The following is an excerpt from an article posted in the  Noozhawk  in December  2018: 

“The rotund Santa Claus we know and love is a fitting mascot for the bloated Christmas traditions we have developed over the last century or so.

Santa Claus evolved from Saint Nick: an early Christian bishop named Nicholas, whose saint day is celebrated on the first Sunday in December. Nicholas of Myra was known for helping needy children.

St. Nicholas Day has progressed in many churches into a time to support the neediest children. These are refugees and migrants facing difficult conditions around the world. Indeed, synagogues, churches and mosques have been instrumental in aiding refugees for millennia.

Guided by Jewish values and history, HIAS (Hebrew Immigrant Aid Society) protects vulnerable refugees, advocates for their protection, and assures that displaced people are treated with dignity.

Having helped millions of Jews escape persecution since 1887, HIAS expanded in 2002 to address the modern refugee crisis. The HIAS website describes this connection:

“Hatred, bigotry, and xenophobia must be expressly prohibited in domestic and international law and that the right of persecuted people to seek and enjoy refugee status must be maintained.”

HIAS recognizes the right to refuge as a universal human right, and is dedicated to providing “welcome, safety, and freedom to refugees of all faiths and ethnicities from all over the world.”

Muslims recognize the imperative to care for refugees. Islamic Relief USA is one of a many aid organizations founded by Muslims. IRUSA began in 1994, bringing humanitarian aid to the people of Bosnia.

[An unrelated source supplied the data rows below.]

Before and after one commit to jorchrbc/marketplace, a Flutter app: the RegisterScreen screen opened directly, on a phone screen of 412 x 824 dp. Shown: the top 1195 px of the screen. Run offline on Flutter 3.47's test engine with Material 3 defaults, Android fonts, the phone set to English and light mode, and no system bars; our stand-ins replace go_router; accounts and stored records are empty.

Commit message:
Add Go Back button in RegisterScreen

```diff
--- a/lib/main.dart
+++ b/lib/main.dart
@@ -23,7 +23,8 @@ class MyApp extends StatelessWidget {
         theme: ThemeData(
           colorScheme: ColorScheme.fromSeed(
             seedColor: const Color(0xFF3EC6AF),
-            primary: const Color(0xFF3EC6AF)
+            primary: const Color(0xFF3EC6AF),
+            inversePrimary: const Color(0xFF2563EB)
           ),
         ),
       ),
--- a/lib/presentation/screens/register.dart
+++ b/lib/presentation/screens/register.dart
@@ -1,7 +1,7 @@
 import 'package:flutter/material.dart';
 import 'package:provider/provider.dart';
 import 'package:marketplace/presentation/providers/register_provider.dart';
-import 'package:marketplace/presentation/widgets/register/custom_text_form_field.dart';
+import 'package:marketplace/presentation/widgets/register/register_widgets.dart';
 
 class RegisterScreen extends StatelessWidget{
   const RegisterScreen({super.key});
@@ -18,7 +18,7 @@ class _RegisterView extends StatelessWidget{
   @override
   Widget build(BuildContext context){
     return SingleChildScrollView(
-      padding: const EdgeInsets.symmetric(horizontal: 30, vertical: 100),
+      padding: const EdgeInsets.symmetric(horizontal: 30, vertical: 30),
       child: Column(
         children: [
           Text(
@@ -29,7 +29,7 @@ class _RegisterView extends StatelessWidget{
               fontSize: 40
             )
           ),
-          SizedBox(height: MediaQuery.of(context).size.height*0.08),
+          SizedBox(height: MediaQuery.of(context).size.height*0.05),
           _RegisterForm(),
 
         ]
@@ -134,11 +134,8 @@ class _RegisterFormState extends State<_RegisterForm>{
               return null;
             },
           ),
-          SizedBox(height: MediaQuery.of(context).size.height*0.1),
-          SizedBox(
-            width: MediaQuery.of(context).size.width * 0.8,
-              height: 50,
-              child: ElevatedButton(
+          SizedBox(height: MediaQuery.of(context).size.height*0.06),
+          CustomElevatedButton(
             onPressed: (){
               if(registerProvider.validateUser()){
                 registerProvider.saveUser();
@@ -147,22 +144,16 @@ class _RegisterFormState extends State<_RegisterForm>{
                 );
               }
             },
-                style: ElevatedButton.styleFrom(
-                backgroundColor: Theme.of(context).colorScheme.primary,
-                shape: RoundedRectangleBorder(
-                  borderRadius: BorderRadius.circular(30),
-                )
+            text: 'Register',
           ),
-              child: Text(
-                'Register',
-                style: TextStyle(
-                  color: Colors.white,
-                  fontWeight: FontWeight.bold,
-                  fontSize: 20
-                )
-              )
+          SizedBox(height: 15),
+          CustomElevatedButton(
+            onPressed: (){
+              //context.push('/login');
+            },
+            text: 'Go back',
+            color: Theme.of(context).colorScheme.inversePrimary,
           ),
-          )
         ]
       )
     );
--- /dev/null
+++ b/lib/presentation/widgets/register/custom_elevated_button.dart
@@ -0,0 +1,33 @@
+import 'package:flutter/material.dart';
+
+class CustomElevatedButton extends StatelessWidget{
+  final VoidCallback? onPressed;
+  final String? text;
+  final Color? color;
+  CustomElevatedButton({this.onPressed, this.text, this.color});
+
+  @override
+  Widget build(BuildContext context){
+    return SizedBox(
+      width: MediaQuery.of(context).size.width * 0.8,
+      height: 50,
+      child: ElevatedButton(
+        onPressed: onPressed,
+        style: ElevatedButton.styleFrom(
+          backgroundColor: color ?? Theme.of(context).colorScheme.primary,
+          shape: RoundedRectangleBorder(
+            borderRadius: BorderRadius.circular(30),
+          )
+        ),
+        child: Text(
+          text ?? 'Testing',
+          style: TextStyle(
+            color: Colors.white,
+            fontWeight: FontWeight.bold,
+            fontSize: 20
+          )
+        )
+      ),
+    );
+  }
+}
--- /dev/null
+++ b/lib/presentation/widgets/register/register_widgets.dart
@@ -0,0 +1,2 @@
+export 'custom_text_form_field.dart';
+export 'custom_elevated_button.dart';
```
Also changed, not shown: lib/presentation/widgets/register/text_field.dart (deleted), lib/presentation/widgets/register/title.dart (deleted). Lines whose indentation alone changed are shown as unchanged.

Their first U.S. relief was the following year, following the Oklahoma City bombing.

IRUSA is most active in Africa and the Middle East, where the most refugees were resettled in 2017: Democratic Republic of Congo, Iraq, Syria, Somalia, Burma and Ukraine.

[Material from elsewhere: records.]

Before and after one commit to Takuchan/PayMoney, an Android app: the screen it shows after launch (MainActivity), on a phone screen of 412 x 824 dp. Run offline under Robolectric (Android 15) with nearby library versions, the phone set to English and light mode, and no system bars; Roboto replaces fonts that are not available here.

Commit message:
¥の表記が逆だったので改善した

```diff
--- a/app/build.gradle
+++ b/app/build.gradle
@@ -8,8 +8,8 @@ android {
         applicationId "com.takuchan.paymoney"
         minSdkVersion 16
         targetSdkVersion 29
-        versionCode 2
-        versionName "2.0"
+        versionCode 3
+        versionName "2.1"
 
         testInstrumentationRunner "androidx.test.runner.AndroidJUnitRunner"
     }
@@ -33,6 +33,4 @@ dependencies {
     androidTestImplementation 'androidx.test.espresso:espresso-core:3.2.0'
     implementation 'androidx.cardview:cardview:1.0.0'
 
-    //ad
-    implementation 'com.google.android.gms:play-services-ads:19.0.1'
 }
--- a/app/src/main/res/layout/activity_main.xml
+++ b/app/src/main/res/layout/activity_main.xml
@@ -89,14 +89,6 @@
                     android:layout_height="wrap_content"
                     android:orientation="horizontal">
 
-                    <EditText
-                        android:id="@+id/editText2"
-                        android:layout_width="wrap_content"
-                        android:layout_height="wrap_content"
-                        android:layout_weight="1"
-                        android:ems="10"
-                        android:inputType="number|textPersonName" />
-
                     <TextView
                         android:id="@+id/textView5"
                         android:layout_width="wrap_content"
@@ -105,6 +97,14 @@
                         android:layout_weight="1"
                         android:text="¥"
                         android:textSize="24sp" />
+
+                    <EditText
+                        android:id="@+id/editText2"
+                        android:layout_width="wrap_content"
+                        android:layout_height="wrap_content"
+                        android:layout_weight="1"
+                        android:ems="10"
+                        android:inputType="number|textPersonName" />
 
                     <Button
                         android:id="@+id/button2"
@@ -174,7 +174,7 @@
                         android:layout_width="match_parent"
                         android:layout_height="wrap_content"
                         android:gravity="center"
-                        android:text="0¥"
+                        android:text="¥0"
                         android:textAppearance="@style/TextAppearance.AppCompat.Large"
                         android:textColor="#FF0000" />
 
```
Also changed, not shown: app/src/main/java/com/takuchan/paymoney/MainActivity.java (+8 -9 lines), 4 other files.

Refugees leave their homes and their entire livelihoods behind because not doing so isn’t an option,” their website explains. “They don’t ask to leave; the decision is forced. They didn’t ask to be refugees.”

The United Nation’s High Commission (UNHCR) for Refugees is the secular organization charged with providing for refugees worldwide. The UN program began as a response to World War II, with the intent of disbanding within a few years.

Sixty years later UNHCR, along with religious and secular NGOs, are dealing with more than 65 million refugees, asylum seekers, and internally displaced people. Nearly half of these are children.

As we seek solutions for our nearby refugee crisis at the Mexican border, our vision must be for the long term. Though migration into the United States has slowed in recent years, climate change will increase the scarcity of natural resources such as water and arable land.

Desperate attempts to provide for their families will create millions of new refugees from families who would rather remain in their homelands.

What will become of them?

Bishop Minerva G. Carcaño, bishop of the California-Nevada Annual Conference of The United Methodist Church, is optimistic: “I have never met a more tenacious and hopeful people than refugees. They face incredible obstacles in their efforts to survive, yet they journey forth in search of abundant life. We would all do well to value life so deeply.”

Refugees are America’s most important resource. They are the “tired, poor, huddled masses yearning to breathe free” that Emma Lazarus commemorated in her famous poem on the Statue of Liberty.

May we look to Lady Liberty and St. Nicholas’ as examples in providing for these ‘tenacious and hopeful people.’”

Read the full post on Noozhawk